The EASA – described as ‘the centrepiece of the European Union’s aviation safety system’ – has outlined that mobile phones can be left on during the course of a flight as part of new guidance on the use of portable electronic devices (PEDs).
Each airline will now need to decide whether they will adopt this guidance, first ensuring that transmission signals from PEDs will not in any way affect aircraft systems.
It is thought that the new guidance could pave the way for Wi-Fi services or ‘gate-to-gate’ telecommunication.
Spokesman Ilias Maragakis said: “We're basically opening the door where, in theory, you'll be able to continue making your phone call through the gate throughout the flight, like you would on a train.”
Commenting on EASA’s move in a BBC News article Transport Correspondent Richard Westcott said: “This move strips away the last regulatory hurdle stopping airline passengers in Europe from making phone calls or using wi-fi on any flight, even while taxiing.”
Airlines such as BA are already offering Wi-Fi on selected services, with those passengers travelling on the Club World London City service between London and New York able to access free Wi-Fi.
On its website the EASA offers the following advice to airline passengers in relation to PEDs:
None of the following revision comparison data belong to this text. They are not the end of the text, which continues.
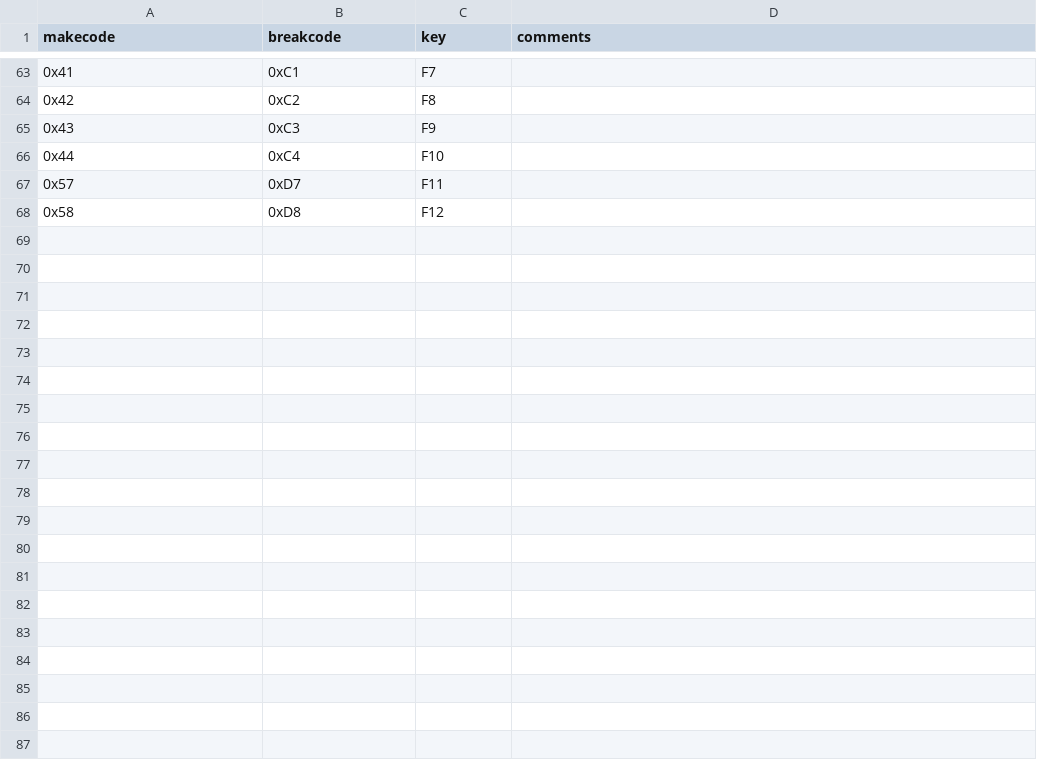
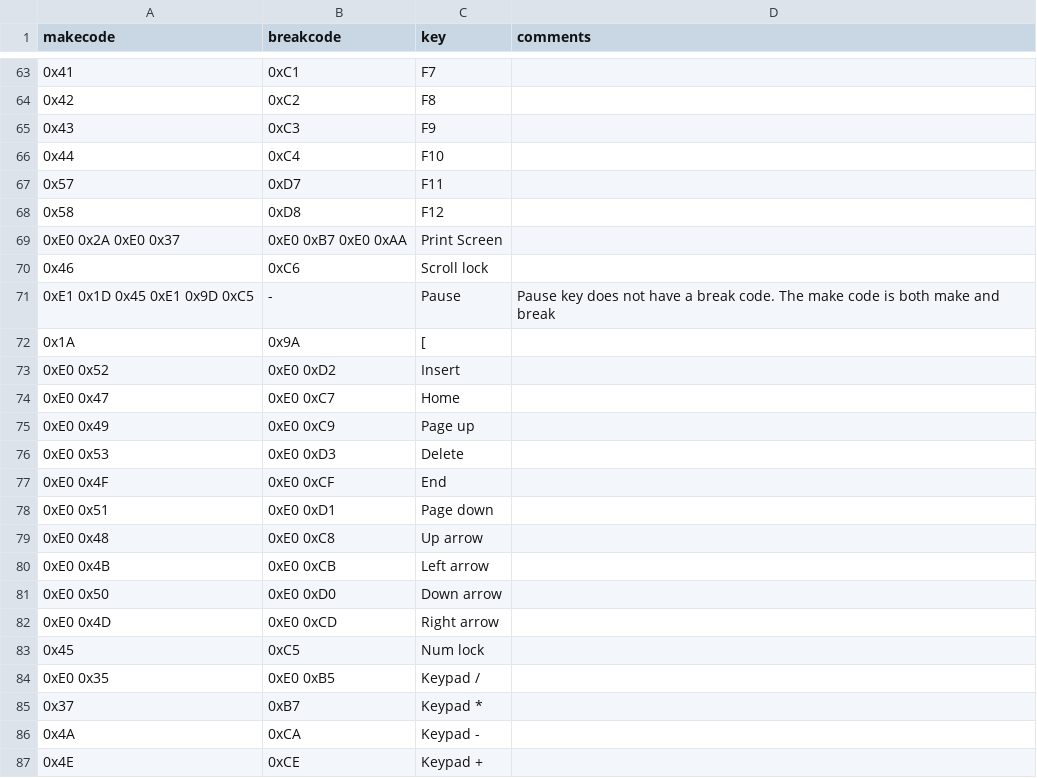
Before and after one commit to joncampbell123/a-pile-of-documentation, a CSV file: tables/keyboard/ibm/ibm-keyboard-scan-code-1--hackipedia-org--hackipedia-8042-keyboard-kscset1.csv, drawn as a sheet; only a part is shown, gaps mark what is left out; the diff covers the shown part only.

Commit message:
more

```diff
--- a/tables/keyboard/ibm/ibm-keyboard-scan-code-1--hackipedia-org--hackipedia-8042-keyboard-kscset1.csv
+++ b/tables/keyboard/ibm/ibm-keyboard-scan-code-1--hackipedia-org--hackipedia-8042-keyboard-kscset1.csv
@@ -68 +68,20 @@ makecode,breakcode,key,comments
 0x58,0xD8,F12,
+0xE0 0x2A 0xE0 0x37,0xE0 0xB7 0xE0 0xAA,Print Screen,
+0x46,0xC6,Scroll lock,
+0xE1 0x1D 0x45 0xE1 0x9D 0xC5,-,Pause,"Pause key does not have a break code. The make code is both make and break"
+0x1A,0x9A,[,
+0xE0 0x52,0xE0 0xD2,Insert,
+0xE0 0x47,0xE0 0xC7,Home,
+0xE0 0x49,0xE0 0xC9,Page up,
+0xE0 0x53,0xE0 0xD3,Delete,
+0xE0 0x4F,0xE0 0xCF,End,
+0xE0 0x51,0xE0 0xD1,Page down,
+0xE0 0x48,0xE0 0xC8,Up arrow,
+0xE0 0x4B,0xE0 0xCB,Left arrow,
+0xE0 0x50,0xE0 0xD0,Down arrow,
+0xE0 0x4D,0xE0 0xCD,Right arrow,
+0x45,0xC5,Num lock,
+0xE0 0x35,0xE0 0xB5,Keypad /,
+0x37,0xB7,Keypad *,
+0x4A,0xCA,Keypad -,
+0x4E,0xCE,Keypad +,
```
Also changed, not shown: 21 added rows elsewhere in this file.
If you are flying off to a destination abroad in the coming weeks and months, it’s important to organise travel insurance in advance.
Date Created: 29/09/2014